Problem details - Your job here is to restate every record exactly, pictures excluded.

(Recorded information)

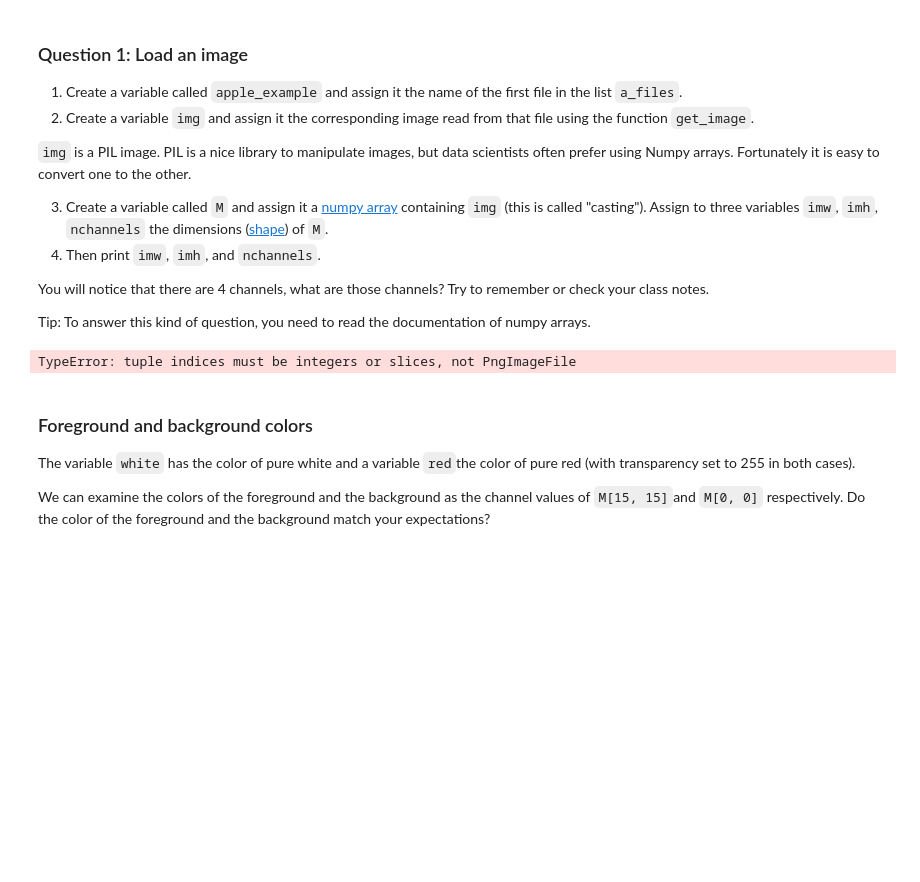
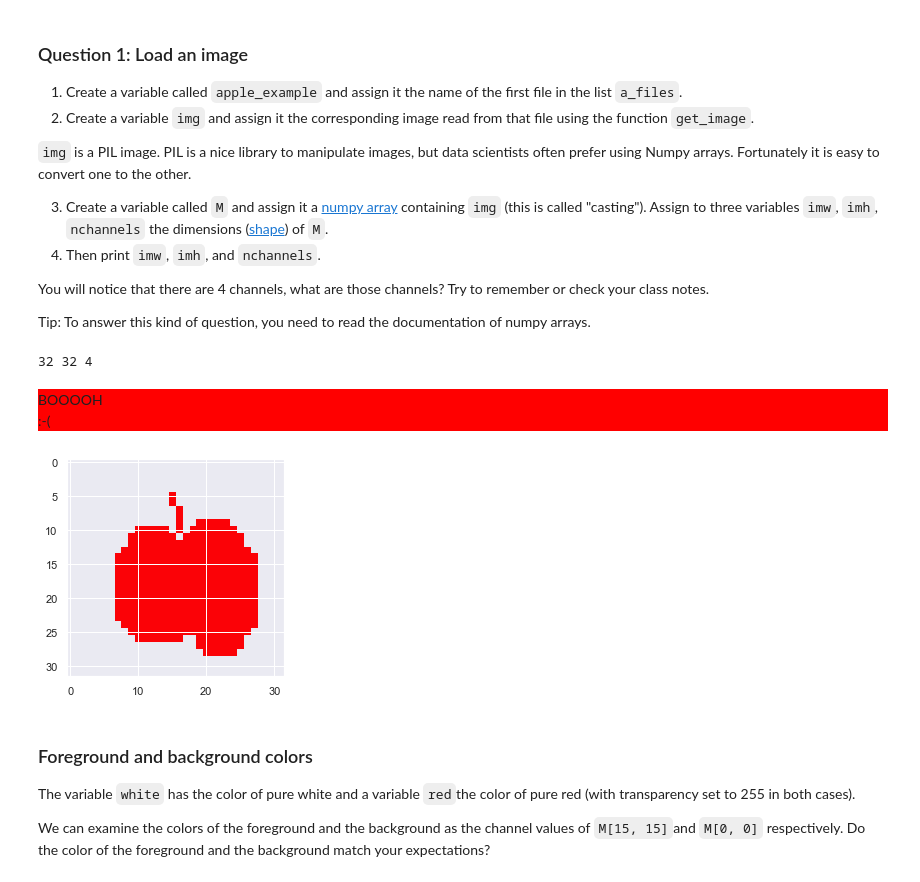
Before and after one commit to titanful/info232, a Jupyter notebook: TP1/TP1.ipynb, the cells around one changed output. Cells and saved outputs as stored; diff of their text form; code cells hidden in the pictures; blank space fills up the shorter version.

```diff
--- a/TP1/TP1.ipynb
+++ b/TP1/TP1.ipynb
@@ -89,20 +89,23 @@ Tip: To answer this kind of question, you need to read the documentation of nump
 # %%
 ### Answer question 1
 question = 1
 import numpy as np         # This is needed to import Numpy
 apple_example = a_files[0]
 img = get_image(apple_example)
 M = np.array(img)
-imw, imh, nchannels = np.shape
+imw, imh, nchannels = np.shape(img)
 print(imw, imh, nchannels)
 plt.imshow(M) # This shows the image as a numpy array
 
 # This is the checker code, keep it
 answer = int.from_bytes(apple_example.encode('utf-8'), "little")+imw * imh + nchannels
 score = 0
 score += check(answer, question)
 # %% [output]
-TypeError: tuple indices must be integers or slices, not PngImageFile
+32 32 4
+BOOOOH
+:-(
+[figure, added]
 # %% [markdown]
 ### Foreground and background colors
 The variable `white` has the color of pure white and a variable `red`the color of pure red (with transparency set to 255 in both cases).
```
Also changed, not shown: parts of 1 cell of this notebook.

(End Recorded information)

Solution -
Before and after one commit to titanful/info232, a Jupyter notebook: TP1/TP1.ipynb, the cells around one changed output. Cells and saved outputs as stored; diff of their text form; code cells hidden in the pictures; blank space fills up the shorter version.

```diff
--- a/TP1/TP1.ipynb
+++ b/TP1/TP1.ipynb
@@ -89,20 +89,23 @@ Tip: To answer this kind of question, you need to read the documentation of nump
 # %%
 ### Answer question 1
 question = 1
 import numpy as np         # This is needed to import Numpy
 apple_example = a_files[0]
 img = get_image(apple_example)
 M = np.array(img)
-imw, imh, nchannels = np.shape
+imw, imh, nchannels = np.shape(img)
 print(imw, imh, nchannels)
 plt.imshow(M) # This shows the image as a numpy array
 
 # This is the checker code, keep it
 answer = int.from_bytes(apple_example.encode('utf-8'), "little")+imw * imh + nchannels
 score = 0
 score += check(answer, question)
 # %% [output]
-TypeError: tuple indices must be integers or slices, not PngImageFile
+32 32 4
+BOOOOH
+:-(
+[figure, added]
 # %% [markdown]
 ### Foreground and background colors
 The variable `white` has the color of pure white and a variable `red`the color of pure red (with transparency set to 255 in both cases).
```
Also changed, not shown: parts of 1 cell of this notebook.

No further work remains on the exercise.